Followers of Bhakti movement in 12th and 13th Century included saints such as Bhagat Namdev, and Saint Kabir Das, who insisted on the devotional singing of praises of lord through their own compositions.
Guru Nanak, the first Sikh Guru and founder of the Sikhism, too was a Nirguna Bhakti Saint and social reformer. He was opposed to all distinctions of caste as well as the religious rivalries and rituals. He preached the unity of God and condemned formalism and ritualism of both Islam and Hinduism. Guru Nanak's gospel was for all men. He proclaimed their equality in all respects.
The sixteenth and seventeenth centuries continued to witness the rise of many religious reformers. The exponent of the Rama cult and the Krishna cult among the Vaishnavas branched off into a number of sects and creeds.

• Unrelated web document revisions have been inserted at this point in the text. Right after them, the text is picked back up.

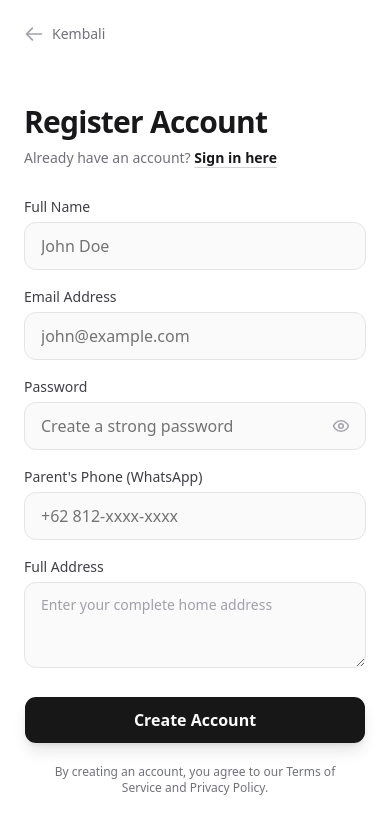
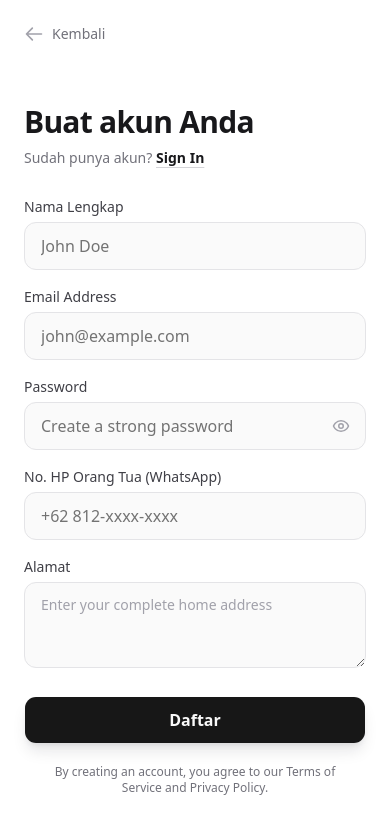
Before and after one commit to SamuelRingo/legacy-music-center-erp, a React (Vite) app in the folder frontend/: page /register in a window 390 px wide. Shown: the top 834 px of the page. Built offline with nearby package versions, Linux system fonts and the light colour scheme; no server answers; the HTML template or start-up script is replaced by a standard one.

Commit message:
ui: fix auth page texts, remove badges, and fix cut off title

```diff
--- a/frontend/src/components/layout/AuthLayout.jsx
+++ b/frontend/src/components/layout/AuthLayout.jsx
@@ -15,11 +15,7 @@ export default function AuthLayout({
         </div>
 
         <div className="relative z-10 flex flex-col justify-end p-12 lg:p-24 h-full text-white">
-          <div className="mb-4 inline-flex items-center gap-2 px-3 py-1 rounded-full bg-white/10 backdrop-blur-md border border-white/20 text-sm font-medium w-max">
-            <span className={`w-2 h-2 rounded-full animate-pulse ${badgeColorClass}`}></span>
-            {badgeText}
-          </div>
-          <h1 className="text-4xl lg:text-6xl font-bold tracking-tight mb-4 text-transparent bg-clip-text bg-gradient-to-r from-white to-zinc-400">
+          <h1 className="text-4xl lg:text-6xl font-bold tracking-tight mb-4 text-transparent bg-clip-text bg-gradient-to-r from-white to-zinc-400 leading-normal pb-2">
             {title}
           </h1>
           <p className="text-lg lg:text-xl text-zinc-300 font-light max-w-md leading-relaxed">
--- a/frontend/src/pages/public/LoginPage.jsx
+++ b/frontend/src/pages/public/LoginPage.jsx
@@ -55,15 +55,13 @@ export default function LoginPage() {
     <AuthLayout
       title="Harmonize Your Education."
       subtitle="Manage classes, schedules, and progress with our state-of-the-art academy management system."
-      badgeText="Legacy Musik ERP"
-      badgeColorClass="bg-cyan-400"
     >
       <div className="mb-10 text-center md:text-left">
         <h2 className="text-3xl font-bold text-zinc-900 dark:text-white tracking-tight">
-          Welcome back
+          Selamat datang kembali
         </h2>
         <p className="text-zinc-500 dark:text-zinc-400 mt-2 text-sm">
-          Enter your credentials to access your dashboard.
+          Silakan masukkan kredensial Anda untuk melanjutkan.
         </p>
       </div>
 
@@ -148,9 +146,9 @@ export default function LoginPage() {
       </form>
 
       <div className="mt-8 text-center text-sm text-zinc-600 dark:text-zinc-400">
-        Don't have an account?{' '}
+        Belum punya akun?{' '}
         <Link to="/register" className="font-semibold text-zinc-900 hover:text-zinc-600 dark:text-white transition-colors">
-          Create an account
+          Daftar
         </Link>
       </div>
     </AuthLayout>
--- a/frontend/src/pages/public/RegisterPage.jsx
+++ b/frontend/src/pages/public/RegisterPage.jsx
@@ -77,14 +77,14 @@ export default function RegisterPage() {
               <path strokeLinecap="round" strokeLinejoin="round" strokeWidth={2.5} d="M5 13l4 4L19 7" />
             </svg>
           </div>
-          <h2 className="text-3xl font-bold text-white mb-3">Registration Successful!</h2>
+          <h2 className="text-3xl font-bold text-white mb-3">Berhasil! Pendaftaran selesai.</h2>
           <p className="text-zinc-300 mb-8 leading-relaxed">
-            Your account has been created and is currently in <span className="text-emerald-400 font-semibold px-2 py-0.5 bg-emerald-400/10 rounded-md">PENDING</span> status.
+            Akun Anda telah dibuat dan saat ini berstatus <span className="text-emerald-400 font-semibold px-2 py-0.5 bg-emerald-400/10 rounded-md">PENDING</span>.
           </p>
 
           <div className="bg-white/5 border border-white/10 rounded-2xl p-6 mb-8 backdrop-blur-sm">
             <p className="text-zinc-400 text-sm mb-2">
-              Please contact our WhatsApp for class consultation and account activation:
+              Silakan hubungi WhatsApp kami untuk konsultasi kelas dan aktivasi akun:
             </p>
             <a href="https://wa.me/6281234567890" target="_blank" rel="noopener noreferrer" className="inline-flex items-center gap-3 text-2xl font-bold text-white hover:text-emerald-400 transition-colors">
               <svg className="w-6 h-6" fill="currentColor" viewBox="0 0 24 24"><path d="M.057 24l1.687-6.163c-1.041-1.804-1.588-3.849-1.587-5.946.003-6.556 5.338-11.891 11.893-11.891 3.181.001 6.167 1.24 8.413 3.488 2.245 2.248 3.481 5.236 3.48 8.414-.003 6.557-5.338 11.892-11.893 11.892-1.99-.001-3.951-.5-5.688-1.448l-6.305 1.654zm6.597-3.807c1.676.995 3.276 1.591 5.392 1.592 5.448 0 9.89-4.443 9.893-9.892.002-5.462-4.415-9.89-9.881-9.892-5.452 0-9.887 4.434-9.889 9.884-.001 2.225.651 3.891 1.746 5.634l-.999 3.648 3.738-.974zm11.387-5.464c-.074-.124-.272-.198-.57-.347-.297-.149-1.758-.868-2.031-.967-.272-.099-.47-.149-.669.149-.198.297-.768.967-.941 1.165-.173.198-.347.223-.644.074-.297-.149-1.255-.462-2.39-1.475-.883-.788-1.48-1.761-1.653-2.059-.173-.297-.018-.458.13-.606.134-.133.297-.347.446-.521.151-.172.2-.296.3-.495.099-.198.05-.372-.025-.521-.075-.148-.669-1.611-.916-2.206-.242-.579-.487-.501-.669-.51l-.57-.01c-.198 0-.52.074-.792.372s-1.04 1.016-1.04 2.479 1.065 2.876 1.213 3.074c.149.198 2.095 3.2 5.076 4.487.709.306 1.263.489 1.694.626.712.226 1.36.194 1.872.118.571-.085 1.758-.719 2.006-1.413.248-.695.248-1.29.173-1.414z"/></svg>
@@ -102,19 +102,17 @@ export default function RegisterPage() {
 
   return (
     <AuthLayout
-      title="Start Your Musical Journey."
+      title="Bergabunglah hari ini"
       subtitle="Create an account to enroll in our world-class music programs and track your progress."
-      badgeText="Join the Academy"
-      badgeColorClass="bg-emerald-400"
     >
       <div className="mb-8">
         <h2 className="text-3xl font-bold text-zinc-900 dark:text-white tracking-tight">
-          Register Account
+          Buat akun Anda
         </h2>
         <p className="text-zinc-500 dark:text-zinc-400 mt-2 text-sm">
-          Already have an account?{' '}
+          Sudah punya akun?{' '}
           <Link to="/login" className="font-semibold text-zinc-900 hover:text-zinc-600 dark:text-white transition-colors underline decoration-zinc-300 dark:decoration-zinc-700 underline-offset-4">
-            Sign in here
+            Sign In
           </Link>
         </p>
       </div>
@@ -131,7 +129,7 @@ export default function RegisterPage() {
       <form onSubmit={handleSubmit} className="space-y-5">
         <div className="grid grid-cols-1 gap-5">
           <div className="space-y-2 group">
-            <Label htmlFor="name" className="text-zinc-700 dark:text-zinc-300 font-medium">Full Name</Label>
+            <Label htmlFor="name" className="text-zinc-700 dark:text-zinc-300 font-medium">Nama Lengkap</Label>
             <Input id="name" name="name" type="text" autoComplete="name" required
               value={formData.name} onChange={handleChange}
               className="h-12 px-4 rounded-xl bg-zinc-50 border-zinc-200 dark:bg-zinc-900 dark:border-zinc-800 focus:bg-white focus:ring-2 focus:ring-zinc-900 transition-all"
@@ -167,7 +165,7 @@ export default function RegisterPage() {
           </div>
 
           <div className="space-y-2 group">
-            <Label htmlFor="parentPhone" className="text-zinc-700 dark:text-zinc-300 font-medium">Parent's Phone (WhatsApp)</Label>
+            <Label htmlFor="parentPhone" className="text-zinc-700 dark:text-zinc-300 font-medium">No. HP Orang Tua (WhatsApp)</Label>
             <Input id="parentPhone" name="parentPhone" type="tel" autoComplete="tel" required
               value={displayPhone} onChange={handleChange}
               inputMode="tel"
@@ -177,7 +175,7 @@ export default function RegisterPage() {
           </div>
 
           <div className="space-y-2 group">
-            <Label htmlFor="address" className="text-zinc-700 dark:text-zinc-300 font-medium">Full Address</Label>
+            <Label htmlFor="address" className="text-zinc-700 dark:text-zinc-300 font-medium">Alamat</Label>
             <textarea id="address" name="address" rows={3} autoComplete="street-address" required
               value={formData.address} onChange={handleChange}
               className="w-full flex rounded-xl border border-zinc-200 bg-zinc-50 dark:bg-zinc-900 dark:border-zinc-800 px-4 py-3 text-sm focus:bg-white focus-visible:outline-none focus-visible:ring-2 focus-visible:ring-zinc-900 transition-all placeholder:text-zinc-400"
@@ -196,10 +194,10 @@ export default function RegisterPage() {
                   <circle className="opacity-25" cx="12" cy="12" r="10" stroke="currentColor" strokeWidth="4"></circle>
                   <path className="opacity-75" fill="currentColor" d="M4 12a8 8 0 018-8V0C5.373 0 0 5.373 0 12h4zm2 5.291A7.962 7.962 0 014 12H0c0 3.042 1.135 5.824 3 7.938l3-2.647z"></path>
                 </svg>
-                Creating account...
+                Mendaftar...
               </span>
             ) : (
-              'Create Account'
+              'Daftar'
             )}
           </Button>
         </div>
```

The leading light of the Rama cult was saint-poet Tulsidas. He was a very great scholar and had made a profound study of Indian philosophy and literature. His great poem, 'Ramacharitamanasa', popularly called Tulsi-krita Ramayana is very popular among the Hindu devotees. He set before the people the image of Sri Rama as all virtuous, all powerful, the Lord of the World, and the very embodiment of the Supreme Reality (Parabrahma).
The followers of the Krishna cult founded the Radha Ballabhi sect under Hari Vamsa in 1585 A.D. Sur Das wrote 'Sursagar' in Brajbhasha, which is full of verses of the charm of Lord Krishna and his beloved Radha.
The terms Sufi, Wali, Darvesh and Faqir are used for Muslim saints who attempted to achieve development of their intuitive faculties through ascetic exercises, contemplation, renunciation and self-denial. By the 12th century A.D., Sufism had become a universal aspect of Islamic social life as its influence extended over almost the entire Muslim community.
Sufism represents the inward or esoteric side of Islam or the mystical dimension of Muslim religion. However, the Sufi saints transcending all religious and communal distinctions, worked for promoting the interest of humanity at large. The Sufis were a class of philosophers remarkable for their religious catholicity. Sufis regarded God as the supreme beauty and believed that one must admire it, take delight in His thought and concentrate his attention on Him only. They believed that God is 'Mashuq' and Sufis are the 'Ashiqs'.
Sufism crystallized itself into various 'Silsilahs' or orders. The 4 most popular among these were Chistis, Suhrawardis, Qadiriyahs and Naqshbandis.
Sufism took roots in both rural and urban areas and exercised a deep social, political and cultural influence on the masses. It rebelled against all forms of religious formalism, orthodoxy, falsehood and hypocrisy and endeavoured to create a new world order in which spiritual bliss was the only and the ultimate goal. At a time when struggle for political power was the prevailing madness, the Sufi saints reminded men of their moral obligations. To a world torn by strife and conflict they tried to bring peace and harmony. The most important contribution of Sufism is that it helped to blunt the edge of Hindu-Muslim prejudices by forging the feelings of solidarity and brotherhood between these two religious communities.